This New York Times article on the tough times faced by Army recruiters has prompted an interesting cross-blog conversation on the topic, conducted by people who know what they're talking about. Start with Milblogger James Joyner at Outside the Beltway:
One suspects George Patton would slap these guys silly with a glove. We've got soldiers in Iraq getting killed by terrorists with IEDs and these guys are having ulcers and going AWOL because they're getting strongly worded memos?!Which brought this response from Jack Army
First, almost all (notice the qualifier) detailed recruiters that I have talked to would rather be in Iraq or Afghanistan. Just to be sure you understand: Soldiers would rather go to a war zone with the potential for death and serious injury rather than be at home trying to recruit more Soldiers. If that doesn't tell you something, then you refuse to understand the difficulty of recruiting duty.Cori Dauber at Ranting Profs chimes in:
It is interesting, isn't, that as things get better in Iraq, the recruiters' job gets no easier? It's interesting, too, that the Times gets a bit snarky when commanders send emails to the recruiters bashing them for not making quota that don't take the war into account as a factor in their difficulties, but never considers the idea that the coverage of the war might be a factor as well?And Jason Van Steenwyk at Countercolumn
Given the recent circulation scandals (which don't affect the Times, as far as I know, to its credit), the newspaper advertising sales force is going through pressures of its own, and reacting in similar ways.
Update: My own two cents: recruiting is rough duty. Faced with a choice between that and returning to Iraq I'd likely return to the sandbox - guess I'm with Jack on that one. I'm a fan of James' blog - have been for a while, but I wonder if even his contrast between the rigors of recruiting and war was influenced somewhat by media coverage - I know my pre-deployment view of Iraq was, even though I also knew most of that coverage to be sensational and wrong. Which of course supports what Professor Dauber was saying - if I could be swayed a little think how that same media coverage plays in the minds of recruits.
Certainly there's no denying that the military is losing a "demographic group" that once helped swell the ranks. Those folks who joined "for an education" are now seeking opportunities elsewhere.
And make no mistake about it, recruiting is tough duty. I knew an Air Force recruiter - an E6 with over 10 years in service - who burned out at that task in just a couple of years during the late 1990's - long before the war on terror was acknowledged for what it was. Extreme hours, travel, and pressure combined to quickly wear him down, and the experience over all was not a pleasant one at the time nor did it ultimately become a fond memory for him. (Disclaimer, he had volunteered for the duty to get close to home due to the fact a close relative was terminally ill, this certainly didn't help.)
Not everyone experiences the same results.
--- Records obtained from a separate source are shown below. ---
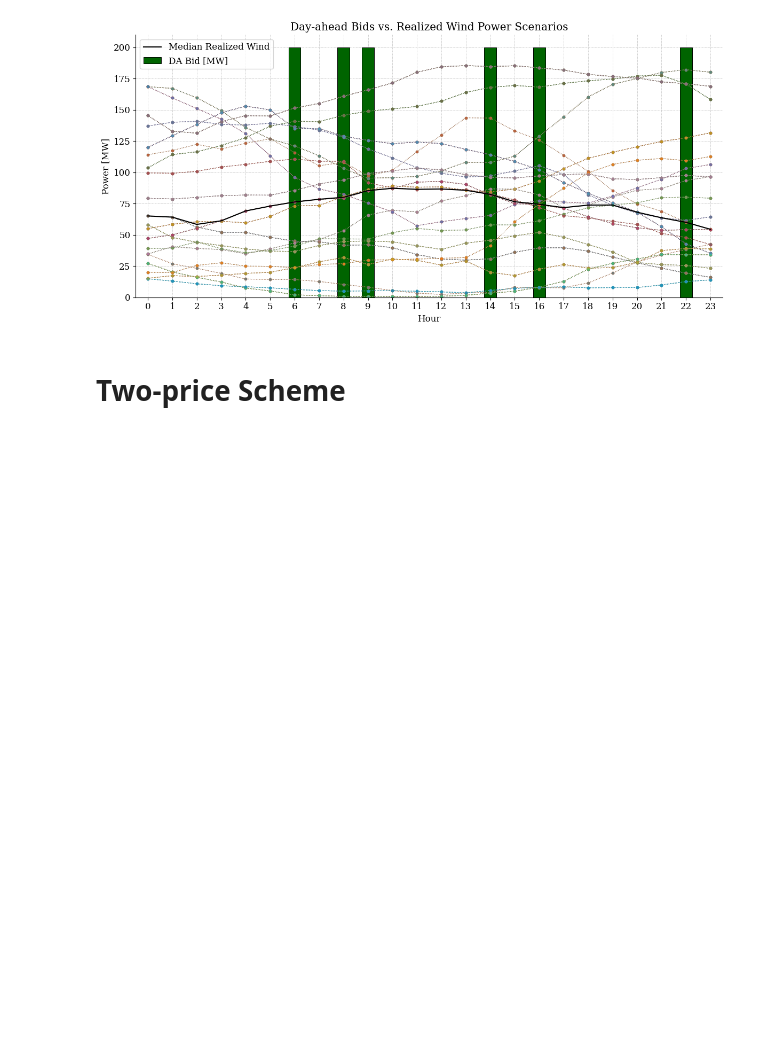
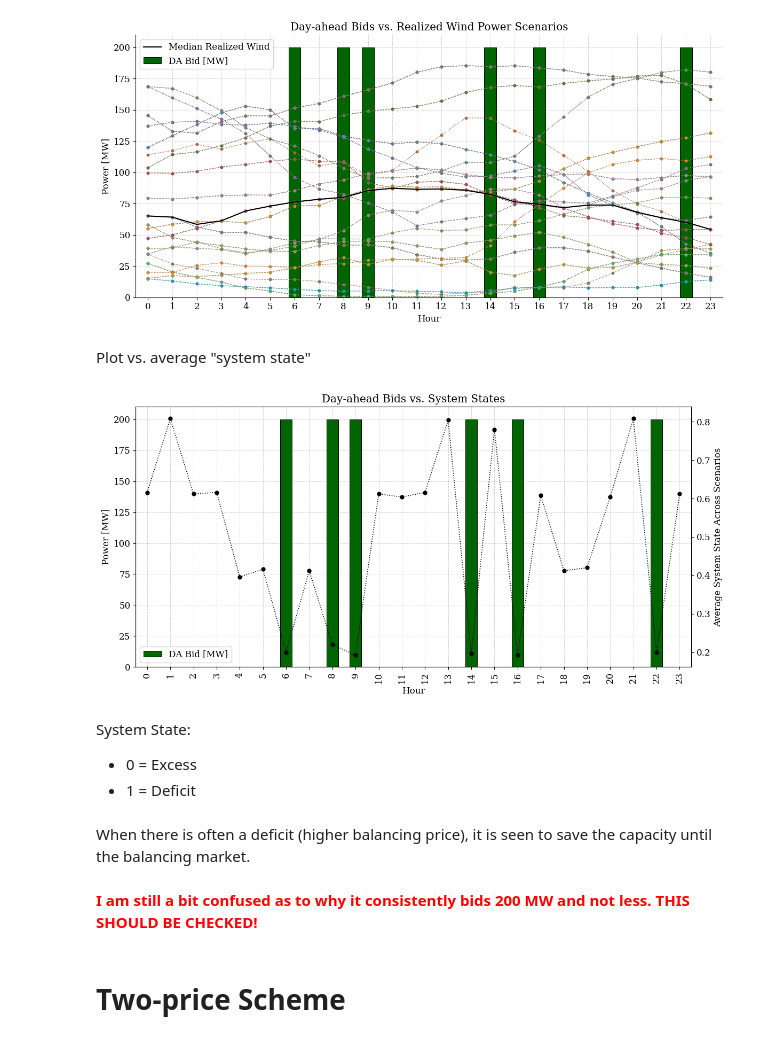
Before and after one commit to Hvid1999/46755, a Jupyter notebook: Assignment 2/task_1a_2a.ipynb, the cells around one changed output. Cells and saved outputs as stored; diff of their text form; code cells hidden in the pictures; blank space fills up the shorter version.

Commit message:
added another plot for result analysis

```diff
--- a/Assignment 2/task_1a_2a.ipynb
+++ b/Assignment 2/task_1a_2a.ipynb
@@ -179,6 +179,47 @@ fig.tight_layout()
 plt.show()
 # %% [output]
 [figure]
+# %% [markdown]
+Plot vs. average "system state"
+# %%
+DA_bids = [p_DA[t].x for t in range(T)]
+
+fig = plt.figure(figsize=(12, 6))
+ax1 = fig.gca()
+#plot day-ahead bid for each hour
+results['Summary']['DA Bid [MW]'].to_frame().plot.bar(ax = ax1, label='Day-ahead bid', color='darkgreen', edgecolor='black', linewidth=0.7, align='center', width=0.5)
+ax1.set_xlabel('Hour')
+ax1.set_ylabel('Power [MW]')
+
+
+#plot average "system state" for each hour
+average_system_state = np.mean([scenarios[str(w)]['System Balance State'] for w in range(OMEGA)], axis=0)
+
+#create twinx
+ax2 = ax1.twinx()
+
+ax2.plot(average_system_state, color='black', linewidth=1.2, label='Average System State', marker='o', markersize=5, linestyle=':')
+ax1.legend(loc='lower left')
+ax1.set_title('Day-ahead Bids vs. System States')
+ax1.set_axisbelow(True)
+ax2.grid(False)
+
+ax2.set_ylabel('Average System State Across Scenarios')
+
+ax2.spines[['top','right']].set_visible(True)
+
+fig.tight_layout()
+plt.show()
+# %% [output]
+[figure, added]
+# %% [markdown]
+System State:
+* 0 = Excess
+* 1 = Deficit
+# %% [markdown]
+When there is often a deficit (higher balancing price), it is seen to save the capacity until the balancing market.
+# %% [markdown]
+<span style="color: red;">**I am still a bit confused as to why it consistently bids 200 MW and not less. THIS SHOULD BE CHECKED!**</span>
 # %% [markdown]
 # Two-price Scheme
 # %% [markdown]
```
Also changed, not shown: parts of 1 cell of this notebook.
And not all days for recruiters are all bad. Check out what this crew is up to. And consider this Blue State nightmare - your kid goes off to Spring Break with your car and credit card then comes home not only broke and sunburned but with a contract for military service too.
Update 2: An Air Force recruiter sends in this little
A cutom-made USAF Bike from the Orange County Chopper crew, making it's debut appearance at the Golden Corral 500. It's complete with Stealth Bomber gas tank, Air Force symbol spokes, F-22 rear views, and a round for an A-10 Thunderbolt's GAU-8/A 30mm Avenger Cannon. Sweet.
Of course, somewhere an Army recruiter is getting chewed for not thinking of this one...
Update 3: I stand corrected (yet again!) by a commenter! Scott T points out: "American Chopper did a pair of episodes (Part 1+Part 2) of building a "Commanche" bike. So the Army's gotten their shot already."
The same link has a POW bike, and you can view both it and the Commanche from multiple angles there.
Meanwhile, on a related note (related to recruiting and manpower, I mean. After all, that was what we were talking about, right?) a couple of stories indicating retension is pretty good for the US GI's in Germany, many of whom are just back from Iraq. Could it be the lack of exposure to American media has left them with some sort of a sense of pride?
Under the headline Army retention rates booming among 1st ID, 1st AD soldiers in Europe comes an analogy I wouldn't have made, but it gets the point across.
Many vow they?re getting out, said Sgt. Maj. William Sharpsteen, command career counselor for U.S. Army Europe in Heidelberg. But soldiers coming out of the desert often are like the pregnant woman who swears she?ll never go through all that pain and discomfort again, Sharpsteen said. ?Then a month after the delivery, she?s talking about having another baby.?Read the whole thing, as a wise man once said.
A companion piece examines the motives for Soldiers deciding to stay or go. Among them:
Spc. Alphonso Rodriguez, 27, of Company C, 1st Battalion, 6th Infantry Regiment, plans to transfer to the Air Force, largely because of what he feels are better educational opportunities.In reality that depends more on your actual job than your branch of service.
I think he just digs the Air Force bike...
Update 4: Funny - after reading informed blog content like the four sites linked above to find this in the Boston Globe. And by "funny" I mean not funny. Parts of this might be truth...
When Richard Nixon abolished the draft a generation ago, he effectively relieved citizens of any obligation to participate in the nation's defense. Military service became strictly a matter of individual choice, one that the Pentagon promoted as a job opportunity.but this is wrong:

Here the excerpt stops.